§ DATA FOR ANALYSIS
= Beginning of Section =

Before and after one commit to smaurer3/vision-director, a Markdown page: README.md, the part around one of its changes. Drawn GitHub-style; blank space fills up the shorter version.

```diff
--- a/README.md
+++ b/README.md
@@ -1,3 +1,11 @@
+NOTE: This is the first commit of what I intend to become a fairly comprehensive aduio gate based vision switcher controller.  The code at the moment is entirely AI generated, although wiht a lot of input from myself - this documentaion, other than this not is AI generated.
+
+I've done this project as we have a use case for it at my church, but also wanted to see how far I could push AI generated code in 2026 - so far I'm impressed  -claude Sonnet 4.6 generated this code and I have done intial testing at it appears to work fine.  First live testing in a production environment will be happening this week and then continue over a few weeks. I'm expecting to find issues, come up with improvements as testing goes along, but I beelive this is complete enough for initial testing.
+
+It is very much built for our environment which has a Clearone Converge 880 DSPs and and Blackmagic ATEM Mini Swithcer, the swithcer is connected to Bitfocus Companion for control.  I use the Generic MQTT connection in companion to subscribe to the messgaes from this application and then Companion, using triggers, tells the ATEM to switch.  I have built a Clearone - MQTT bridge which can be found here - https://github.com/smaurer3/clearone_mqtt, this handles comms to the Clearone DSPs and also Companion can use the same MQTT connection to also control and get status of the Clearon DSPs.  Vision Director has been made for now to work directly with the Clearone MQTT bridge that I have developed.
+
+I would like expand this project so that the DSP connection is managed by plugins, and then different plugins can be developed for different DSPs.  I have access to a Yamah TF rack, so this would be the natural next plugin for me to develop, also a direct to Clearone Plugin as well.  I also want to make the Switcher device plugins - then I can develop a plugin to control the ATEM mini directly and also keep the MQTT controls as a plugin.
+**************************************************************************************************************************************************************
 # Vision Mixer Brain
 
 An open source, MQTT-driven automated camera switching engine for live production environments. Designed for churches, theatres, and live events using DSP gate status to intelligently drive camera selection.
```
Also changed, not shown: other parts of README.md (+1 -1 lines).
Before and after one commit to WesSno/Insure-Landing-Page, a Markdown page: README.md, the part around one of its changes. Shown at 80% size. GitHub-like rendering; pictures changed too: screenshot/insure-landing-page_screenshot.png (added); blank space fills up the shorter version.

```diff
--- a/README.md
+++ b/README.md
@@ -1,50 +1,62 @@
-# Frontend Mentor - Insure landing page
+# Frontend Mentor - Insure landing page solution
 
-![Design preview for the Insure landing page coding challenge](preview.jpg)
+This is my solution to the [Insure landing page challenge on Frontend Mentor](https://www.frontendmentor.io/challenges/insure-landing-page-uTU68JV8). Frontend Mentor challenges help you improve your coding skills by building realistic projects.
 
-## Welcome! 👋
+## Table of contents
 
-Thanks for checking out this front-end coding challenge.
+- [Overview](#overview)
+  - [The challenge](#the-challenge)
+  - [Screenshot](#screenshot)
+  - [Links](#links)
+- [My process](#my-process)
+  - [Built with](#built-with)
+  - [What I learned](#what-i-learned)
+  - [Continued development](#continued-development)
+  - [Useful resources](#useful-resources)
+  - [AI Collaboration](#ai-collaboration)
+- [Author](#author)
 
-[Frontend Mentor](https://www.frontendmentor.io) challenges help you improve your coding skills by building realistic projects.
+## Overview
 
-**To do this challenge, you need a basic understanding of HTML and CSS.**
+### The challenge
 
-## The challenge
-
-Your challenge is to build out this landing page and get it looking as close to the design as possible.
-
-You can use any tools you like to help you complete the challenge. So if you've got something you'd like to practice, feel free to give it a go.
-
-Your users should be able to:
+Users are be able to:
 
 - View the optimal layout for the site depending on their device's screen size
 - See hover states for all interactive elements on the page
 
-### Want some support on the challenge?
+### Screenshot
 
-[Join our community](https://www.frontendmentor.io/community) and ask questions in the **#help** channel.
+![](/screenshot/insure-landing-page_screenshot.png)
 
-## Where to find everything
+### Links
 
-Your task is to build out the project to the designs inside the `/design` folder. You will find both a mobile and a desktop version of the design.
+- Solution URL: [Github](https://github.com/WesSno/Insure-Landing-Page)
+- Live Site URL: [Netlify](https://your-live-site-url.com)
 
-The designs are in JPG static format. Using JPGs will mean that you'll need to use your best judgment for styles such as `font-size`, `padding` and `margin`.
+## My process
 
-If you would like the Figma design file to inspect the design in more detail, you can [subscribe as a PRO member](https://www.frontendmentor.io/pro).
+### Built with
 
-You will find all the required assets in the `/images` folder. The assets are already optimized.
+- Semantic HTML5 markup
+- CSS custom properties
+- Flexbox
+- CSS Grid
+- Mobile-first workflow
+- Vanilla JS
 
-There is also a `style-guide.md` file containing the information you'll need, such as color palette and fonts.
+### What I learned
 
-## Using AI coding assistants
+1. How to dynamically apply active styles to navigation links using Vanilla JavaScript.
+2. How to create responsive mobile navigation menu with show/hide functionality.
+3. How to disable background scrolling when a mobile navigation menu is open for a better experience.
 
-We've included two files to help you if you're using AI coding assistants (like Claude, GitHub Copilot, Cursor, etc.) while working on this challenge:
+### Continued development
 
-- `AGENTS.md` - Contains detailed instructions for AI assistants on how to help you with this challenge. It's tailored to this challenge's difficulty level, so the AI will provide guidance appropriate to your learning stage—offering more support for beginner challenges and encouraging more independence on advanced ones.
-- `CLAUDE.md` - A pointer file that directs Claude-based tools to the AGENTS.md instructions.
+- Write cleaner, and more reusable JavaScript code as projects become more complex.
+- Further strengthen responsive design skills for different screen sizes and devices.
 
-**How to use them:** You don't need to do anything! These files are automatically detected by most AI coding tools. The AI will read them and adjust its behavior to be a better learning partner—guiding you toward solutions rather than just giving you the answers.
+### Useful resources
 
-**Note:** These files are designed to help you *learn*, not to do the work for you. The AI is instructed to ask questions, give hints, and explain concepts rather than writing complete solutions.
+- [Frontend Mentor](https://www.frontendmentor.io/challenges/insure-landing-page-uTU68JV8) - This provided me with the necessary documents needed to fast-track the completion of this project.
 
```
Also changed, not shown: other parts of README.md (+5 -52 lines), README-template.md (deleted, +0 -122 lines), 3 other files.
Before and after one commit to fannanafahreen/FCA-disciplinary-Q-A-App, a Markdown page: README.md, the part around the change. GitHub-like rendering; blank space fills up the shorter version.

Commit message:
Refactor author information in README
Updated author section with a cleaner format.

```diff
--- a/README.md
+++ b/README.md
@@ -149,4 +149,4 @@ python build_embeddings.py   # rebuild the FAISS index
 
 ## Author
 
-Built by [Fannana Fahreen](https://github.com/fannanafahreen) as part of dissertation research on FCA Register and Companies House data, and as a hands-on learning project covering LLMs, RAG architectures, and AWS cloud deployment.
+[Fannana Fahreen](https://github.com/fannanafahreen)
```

= End of Section =

§ PROBLEM REQUIREMENTS
Exactly what appears above must be set down again in full.

§ RESPONSE TO THE EXERCISE
Before and after one commit to smaurer3/vision-director, a Markdown page: README.md, the part around one of its changes. Drawn GitHub-style; blank space fills up the shorter version.

```diff
--- a/README.md
+++ b/README.md
@@ -1,3 +1,11 @@
+NOTE: This is the first commit of what I intend to become a fairly comprehensive aduio gate based vision switcher controller.  The code at the moment is entirely AI generated, although wiht a lot of input from myself - this documentaion, other than this not is AI generated.
+
+I've done this project as we have a use case for it at my church, but also wanted to see how far I could push AI generated code in 2026 - so far I'm impressed  -claude Sonnet 4.6 generated this code and I have done intial testing at it appears to work fine.  First live testing in a production environment will be happening this week and then continue over a few weeks. I'm expecting to find issues, come up with improvements as testing goes along, but I beelive this is complete enough for initial testing.
+
+It is very much built for our environment which has a Clearone Converge 880 DSPs and and Blackmagic ATEM Mini Swithcer, the swithcer is connected to Bitfocus Companion for control.  I use the Generic MQTT connection in companion to subscribe to the messgaes from this application and then Companion, using triggers, tells the ATEM to switch.  I have built a Clearone - MQTT bridge which can be found here - https://github.com/smaurer3/clearone_mqtt, this handles comms to the Clearone DSPs and also Companion can use the same MQTT connection to also control and get status of the Clearon DSPs.  Vision Director has been made for now to work directly with the Clearone MQTT bridge that I have developed.
+
+I would like expand this project so that the DSP connection is managed by plugins, and then different plugins can be developed for different DSPs.  I have access to a Yamah TF rack, so this would be the natural next plugin for me to develop, also a direct to Clearone Plugin as well.  I also want to make the Switcher device plugins - then I can develop a plugin to control the ATEM mini directly and also keep the MQTT controls as a plugin.
+**************************************************************************************************************************************************************
 # Vision Mixer Brain
 
 An open source, MQTT-driven automated camera switching engine for live production environments. Designed for churches, theatres, and live events using DSP gate status to intelligently drive camera selection.
```
Also changed, not shown: other parts of README.md (+1 -1 lines).
Before and after one commit to WesSno/Insure-Landing-Page, a Markdown page: README.md, the part around one of its changes. Shown at 80% size. GitHub-like rendering; pictures changed too: screenshot/insure-landing-page_screenshot.png (added); blank space fills up the shorter version.

```diff
--- a/README.md
+++ b/README.md
@@ -1,50 +1,62 @@
-# Frontend Mentor - Insure landing page
+# Frontend Mentor - Insure landing page solution
 
-![Design preview for the Insure landing page coding challenge](preview.jpg)
+This is my solution to the [Insure landing page challenge on Frontend Mentor](https://www.frontendmentor.io/challenges/insure-landing-page-uTU68JV8). Frontend Mentor challenges help you improve your coding skills by building realistic projects.
 
-## Welcome! 👋
+## Table of contents
 
-Thanks for checking out this front-end coding challenge.
+- [Overview](#overview)
+  - [The challenge](#the-challenge)
+  - [Screenshot](#screenshot)
+  - [Links](#links)
+- [My process](#my-process)
+  - [Built with](#built-with)
+  - [What I learned](#what-i-learned)
+  - [Continued development](#continued-development)
+  - [Useful resources](#useful-resources)
+  - [AI Collaboration](#ai-collaboration)
+- [Author](#author)
 
-[Frontend Mentor](https://www.frontendmentor.io) challenges help you improve your coding skills by building realistic projects.
+## Overview
 
-**To do this challenge, you need a basic understanding of HTML and CSS.**
+### The challenge
 
-## The challenge
-
-Your challenge is to build out this landing page and get it looking as close to the design as possible.
-
-You can use any tools you like to help you complete the challenge. So if you've got something you'd like to practice, feel free to give it a go.
-
-Your users should be able to:
+Users are be able to:
 
 - View the optimal layout for the site depending on their device's screen size
 - See hover states for all interactive elements on the page
 
-### Want some support on the challenge?
+### Screenshot
 
-[Join our community](https://www.frontendmentor.io/community) and ask questions in the **#help** channel.
+![](/screenshot/insure-landing-page_screenshot.png)
 
-## Where to find everything
+### Links
 
-Your task is to build out the project to the designs inside the `/design` folder. You will find both a mobile and a desktop version of the design.
+- Solution URL: [Github](https://github.com/WesSno/Insure-Landing-Page)
+- Live Site URL: [Netlify](https://your-live-site-url.com)
 
-The designs are in JPG static format. Using JPGs will mean that you'll need to use your best judgment for styles such as `font-size`, `padding` and `margin`.
+## My process
 
-If you would like the Figma design file to inspect the design in more detail, you can [subscribe as a PRO member](https://www.frontendmentor.io/pro).
+### Built with
 
-You will find all the required assets in the `/images` folder. The assets are already optimized.
+- Semantic HTML5 markup
+- CSS custom properties
+- Flexbox
+- CSS Grid
+- Mobile-first workflow
+- Vanilla JS
 
-There is also a `style-guide.md` file containing the information you'll need, such as color palette and fonts.
+### What I learned
 
-## Using AI coding assistants
+1. How to dynamically apply active styles to navigation links using Vanilla JavaScript.
+2. How to create responsive mobile navigation menu with show/hide functionality.
+3. How to disable background scrolling when a mobile navigation menu is open for a better experience.
 
-We've included two files to help you if you're using AI coding assistants (like Claude, GitHub Copilot, Cursor, etc.) while working on this challenge:
+### Continued development
 
-- `AGENTS.md` - Contains detailed instructions for AI assistants on how to help you with this challenge. It's tailored to this challenge's difficulty level, so the AI will provide guidance appropriate to your learning stage—offering more support for beginner challenges and encouraging more independence on advanced ones.
-- `CLAUDE.md` - A pointer file that directs Claude-based tools to the AGENTS.md instructions.
+- Write cleaner, and more reusable JavaScript code as projects become more complex.
+- Further strengthen responsive design skills for different screen sizes and devices.
 
-**How to use them:** You don't need to do anything! These files are automatically detected by most AI coding tools. The AI will read them and adjust its behavior to be a better learning partner—guiding you toward solutions rather than just giving you the answers.
+### Useful resources
 
-**Note:** These files are designed to help you *learn*, not to do the work for you. The AI is instructed to ask questions, give hints, and explain concepts rather than writing complete solutions.
+- [Frontend Mentor](https://www.frontendmentor.io/challenges/insure-landing-page-uTU68JV8) - This provided me with the necessary documents needed to fast-track the completion of this project.
 
```
Also changed, not shown: other parts of README.md (+5 -52 lines), README-template.md (deleted, +0 -122 lines), 3 other files.
Before and after one commit to fannanafahreen/FCA-disciplinary-Q-A-App, a Markdown page: README.md, the part around the change. GitHub-like rendering; blank space fills up the shorter version.

Commit message:
Refactor author information in README
Updated author section with a cleaner format.

```diff
--- a/README.md
+++ b/README.md
@@ -149,4 +149,4 @@ python build_embeddings.py   # rebuild the FAISS index
 
 ## Author
 
-Built by [Fannana Fahreen](https://github.com/fannanafahreen) as part of dissertation research on FCA Register and Companies House data, and as a hands-on learning project covering LLMs, RAG architectures, and AWS cloud deployment.
+[Fannana Fahreen](https://github.com/fannanafahreen)
```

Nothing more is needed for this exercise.